◆ What is expected:
Please return each entry that follows exactly as written, and keep the pictures out.

[Opening Data shown section]

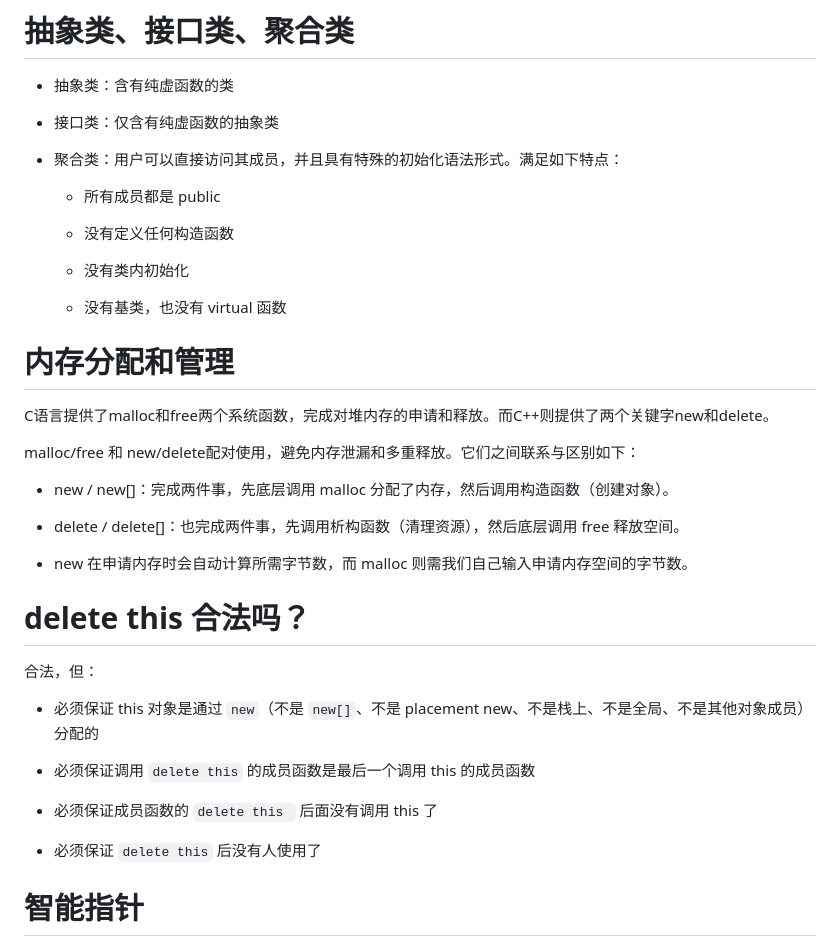
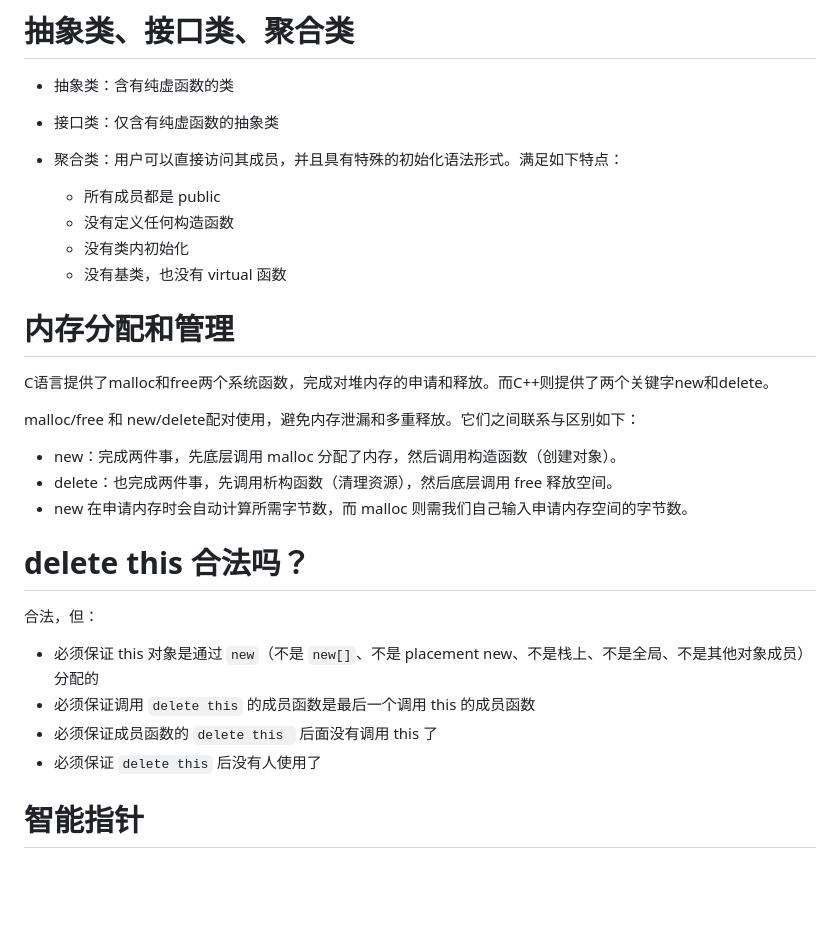
Before and after one commit to yeshunlong/Interview, a Markdown page: C++.md, the part around one of its changes. GitHub-like rendering; blank space fills up the shorter version.

```diff
--- a/C++.md
+++ b/C++.md
@@ -195,17 +150,12 @@ Bit mode: 2;    // mode 占 2 位
 # 抽象类、接口类、聚合类
 
 * 抽象类：含有纯虚函数的类
-
 * 接口类：仅含有纯虚函数的抽象类
-
 * 聚合类：用户可以直接访问其成员，并且具有特殊的初始化语法形式。满足如下特点：
 
   * 所有成员都是 public
-
   * 没有定义任何构造函数
-
   * 没有类内初始化
-
   * 没有基类，也没有 virtual 函数
 
 # 内存分配和管理
@@ -214,10 +164,8 @@ C语言提供了malloc和free两个系统函数，完成对堆内存的申请和
 
 malloc/free 和 new/delete配对使用，避免内存泄漏和多重释放。它们之间联系与区别如下：
 
-* new / new[]：完成两件事，先底层调用 malloc 分配了内存，然后调用构造函数（创建对象）。
-
-* delete / delete[]：也完成两件事，先调用析构函数（清理资源），然后底层调用 free 释放空间。
-
+* new：完成两件事，先底层调用 malloc 分配了内存，然后调用构造函数（创建对象）。
+* delete：也完成两件事，先调用析构函数（清理资源），然后底层调用 free 释放空间。
 * new 在申请内存时会自动计算所需字节数，而 malloc 则需我们自己输入申请内存空间的字节数。
 
 # delete this 合法吗？
@@ -225,11 +173,8 @@ malloc/free 和 new/delete配对使用，避免内存泄漏和多重释放。它
 合法，但：
 
 * 必须保证 this 对象是通过 `new`（不是 `new[]`、不是 placement new、不是栈上、不是全局、不是其他对象成员）分配的
-
 * 必须保证调用 `delete this` 的成员函数是最后一个调用 this 的成员函数
-
 * 必须保证成员函数的 `delete this ` 后面没有调用 this 了
-
 * 必须保证 `delete this` 后没有人使用了
 
 # 智能指针
```
Also changed, not shown: other parts of C++.md (+35 -95 lines).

[Closing Data shown section]

◆ Answer area:
Before and after one commit to yeshunlong/Interview, a Markdown page: C++.md, the part around one of its changes. GitHub-like rendering; blank space fills up the shorter version.

```diff
--- a/C++.md
+++ b/C++.md
@@ -195,17 +150,12 @@ Bit mode: 2;    // mode 占 2 位
 # 抽象类、接口类、聚合类
 
 * 抽象类：含有纯虚函数的类
-
 * 接口类：仅含有纯虚函数的抽象类
-
 * 聚合类：用户可以直接访问其成员，并且具有特殊的初始化语法形式。满足如下特点：
 
   * 所有成员都是 public
-
   * 没有定义任何构造函数
-
   * 没有类内初始化
-
   * 没有基类，也没有 virtual 函数
 
 # 内存分配和管理
@@ -214,10 +164,8 @@ C语言提供了malloc和free两个系统函数，完成对堆内存的申请和
 
 malloc/free 和 new/delete配对使用，避免内存泄漏和多重释放。它们之间联系与区别如下：
 
-* new / new[]：完成两件事，先底层调用 malloc 分配了内存，然后调用构造函数（创建对象）。
-
-* delete / delete[]：也完成两件事，先调用析构函数（清理资源），然后底层调用 free 释放空间。
-
+* new：完成两件事，先底层调用 malloc 分配了内存，然后调用构造函数（创建对象）。
+* delete：也完成两件事，先调用析构函数（清理资源），然后底层调用 free 释放空间。
 * new 在申请内存时会自动计算所需字节数，而 malloc 则需我们自己输入申请内存空间的字节数。
 
 # delete this 合法吗？
@@ -225,11 +173,8 @@ malloc/free 和 new/delete配对使用，避免内存泄漏和多重释放。它
 合法，但：
 
 * 必须保证 this 对象是通过 `new`（不是 `new[]`、不是 placement new、不是栈上、不是全局、不是其他对象成员）分配的
-
 * 必须保证调用 `delete this` 的成员函数是最后一个调用 this 的成员函数
-
 * 必须保证成员函数的 `delete this ` 后面没有调用 this 了
-
 * 必须保证 `delete this` 后没有人使用了
 
 # 智能指针
```
Also changed, not shown: other parts of C++.md (+35 -95 lines).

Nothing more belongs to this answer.